After being abused, mistreated, arrested and enduring a long, traumatic period by the people in power in my native country, DRC, my wife C. and I made our mind up to seek an unknown, safer place to live. Anywhere that our rights and opinions would be tolerated, accepted and respected as a human being.
The agent suggested to us the possibility to arrange our journey with our two children to the UK in 2006, one of the rare countries with a long and real democratic background for centuries in the world.
On our arrival at the Home Office’s main reception, we introduced ourselves to the duty officer and explained to him our purpose for being there, to ask for refugee status in the UK, where we expected to be protected against mistreatment and torture.
Straight away the person in charge replied, they don’t ask for refugee status here, but people come here to seek asylum instead.

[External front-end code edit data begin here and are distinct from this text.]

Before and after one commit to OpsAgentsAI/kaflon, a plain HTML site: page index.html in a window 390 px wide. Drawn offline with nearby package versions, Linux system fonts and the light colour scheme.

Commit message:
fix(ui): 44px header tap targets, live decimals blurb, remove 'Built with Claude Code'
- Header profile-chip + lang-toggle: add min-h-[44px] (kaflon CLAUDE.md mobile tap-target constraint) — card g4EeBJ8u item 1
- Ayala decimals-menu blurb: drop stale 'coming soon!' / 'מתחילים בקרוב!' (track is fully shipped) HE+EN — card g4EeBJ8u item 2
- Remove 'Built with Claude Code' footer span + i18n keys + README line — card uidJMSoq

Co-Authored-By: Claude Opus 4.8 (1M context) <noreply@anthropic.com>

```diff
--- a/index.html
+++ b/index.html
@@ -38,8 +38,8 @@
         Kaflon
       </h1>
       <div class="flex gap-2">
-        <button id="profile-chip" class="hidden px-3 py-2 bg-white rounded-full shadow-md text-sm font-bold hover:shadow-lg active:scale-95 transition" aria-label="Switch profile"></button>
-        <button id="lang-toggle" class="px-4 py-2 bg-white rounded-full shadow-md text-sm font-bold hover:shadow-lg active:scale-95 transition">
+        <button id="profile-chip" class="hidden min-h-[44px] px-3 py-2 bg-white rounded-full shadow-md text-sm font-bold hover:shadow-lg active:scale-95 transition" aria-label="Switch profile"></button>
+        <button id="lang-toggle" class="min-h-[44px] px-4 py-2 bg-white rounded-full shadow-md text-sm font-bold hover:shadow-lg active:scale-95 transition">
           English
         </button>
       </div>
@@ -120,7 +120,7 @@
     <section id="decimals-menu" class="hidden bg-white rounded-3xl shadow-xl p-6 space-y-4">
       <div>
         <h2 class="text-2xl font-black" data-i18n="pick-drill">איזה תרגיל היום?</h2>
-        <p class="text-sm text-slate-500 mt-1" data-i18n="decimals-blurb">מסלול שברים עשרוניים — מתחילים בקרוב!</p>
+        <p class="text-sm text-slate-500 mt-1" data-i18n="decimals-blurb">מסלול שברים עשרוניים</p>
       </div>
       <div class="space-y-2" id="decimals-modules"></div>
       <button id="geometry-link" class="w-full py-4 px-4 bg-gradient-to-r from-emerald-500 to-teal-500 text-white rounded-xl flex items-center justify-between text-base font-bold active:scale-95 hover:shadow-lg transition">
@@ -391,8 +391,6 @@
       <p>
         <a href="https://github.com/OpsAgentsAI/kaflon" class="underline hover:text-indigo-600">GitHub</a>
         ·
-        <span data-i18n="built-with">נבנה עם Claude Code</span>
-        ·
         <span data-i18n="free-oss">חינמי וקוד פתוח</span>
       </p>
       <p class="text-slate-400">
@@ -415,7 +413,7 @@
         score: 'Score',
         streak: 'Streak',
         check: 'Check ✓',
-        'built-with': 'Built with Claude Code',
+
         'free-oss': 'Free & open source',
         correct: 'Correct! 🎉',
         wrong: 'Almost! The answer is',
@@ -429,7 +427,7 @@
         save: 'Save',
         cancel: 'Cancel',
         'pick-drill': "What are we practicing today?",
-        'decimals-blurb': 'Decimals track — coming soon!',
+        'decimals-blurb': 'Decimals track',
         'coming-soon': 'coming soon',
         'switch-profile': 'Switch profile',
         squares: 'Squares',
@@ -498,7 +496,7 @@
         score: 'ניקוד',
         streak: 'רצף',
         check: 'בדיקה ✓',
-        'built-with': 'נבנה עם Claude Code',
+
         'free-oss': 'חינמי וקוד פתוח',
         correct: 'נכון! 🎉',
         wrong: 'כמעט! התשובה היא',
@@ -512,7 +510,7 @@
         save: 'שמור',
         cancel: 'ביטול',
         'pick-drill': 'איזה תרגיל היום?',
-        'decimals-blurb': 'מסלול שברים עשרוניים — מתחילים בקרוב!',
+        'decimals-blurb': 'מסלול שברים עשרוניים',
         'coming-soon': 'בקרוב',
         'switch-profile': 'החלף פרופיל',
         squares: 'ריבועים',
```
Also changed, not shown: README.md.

After checking in, he took us to the waiting room until somebody would come to talk to us. After a long interview assisted by a French interpreter, we were given a single room late at the evening at the hotel nearby the Home Office and allowed to stay there awaiting further instructions for five days. While waiting there, I was unable to get even a little sleep, and still was in fear about the outcome for my family back home in DRC.
The next step of our journey
We were then transported to Dover, South England, for other formalities and finally, they relocated us at Nayland Rock hotel where we found other asylum seekers from all round the world waiting for the decision to be spread out around the United Kingdom. Two months later the first decision came to send us to Cardiff, another nightmare for the family, because it was our first time to hear about such city, how it looks like? No answer, we had to locate it on the map.
Another nightmare happened, just a week later, when the previous decision was then amended for us, this time it was Glasgow in Scotland. A new misery for everybody in the hotel who was sent to Glasgow, they started crying with the fear to go far away from London that is supposed to be a safer place. We thought Glasgow was a city with crimes, windy, too cold with the worst weather in the UK. That’s the information we had been told by other people at the hotel. Fortunately I didn’t lose my spirit and hope and was still praying to my God to help me cope with this new situation and I still encouraging wife C,daughter M (10 years old), and son G (8 years old), because we didn’t have an alternative.
But when I and my family arrived at Glasgow after eight hours on the coach, we were still confused. We feelt isolated, with a huge language barrier for a while. To cope with the situation, I was introduced to the British Red Cross, where I received some orientation counselling sessions and information to find a college for an English course. That’s why I am still volunteering there in recognition to their support. But another big challenge was the state of other children back home in DRC. They remained spied on everyday by the soldiers, not allowed to go schools. They had to change the place to live, looking for their safe place every month as both parents, we had fled abroad. My wife couldn’t cope without the other children. She cried everyday, and finally fell sick.
After a positive decision from the Home Office, I was reunited with the rest of my family two years later and today I feel delighted, I started to regain hope and confidence. Now my family is rebuilding our new life, but I am still campaigning about the positive image of Glasgow. Now we have made some family friends from Scotland, Ivory cost, Cameron, South Africa, Eritrea and Tanzania.
Today Scotland has become my new home, I have peace of mind. I feel safer than back in my native DRC, and all of my children are doing very well at schools, and are totally integrated at the Scottish society, and are involved in many local community activities, football, for the boys and basketball, dance coaching, and girls’ choir in our local church.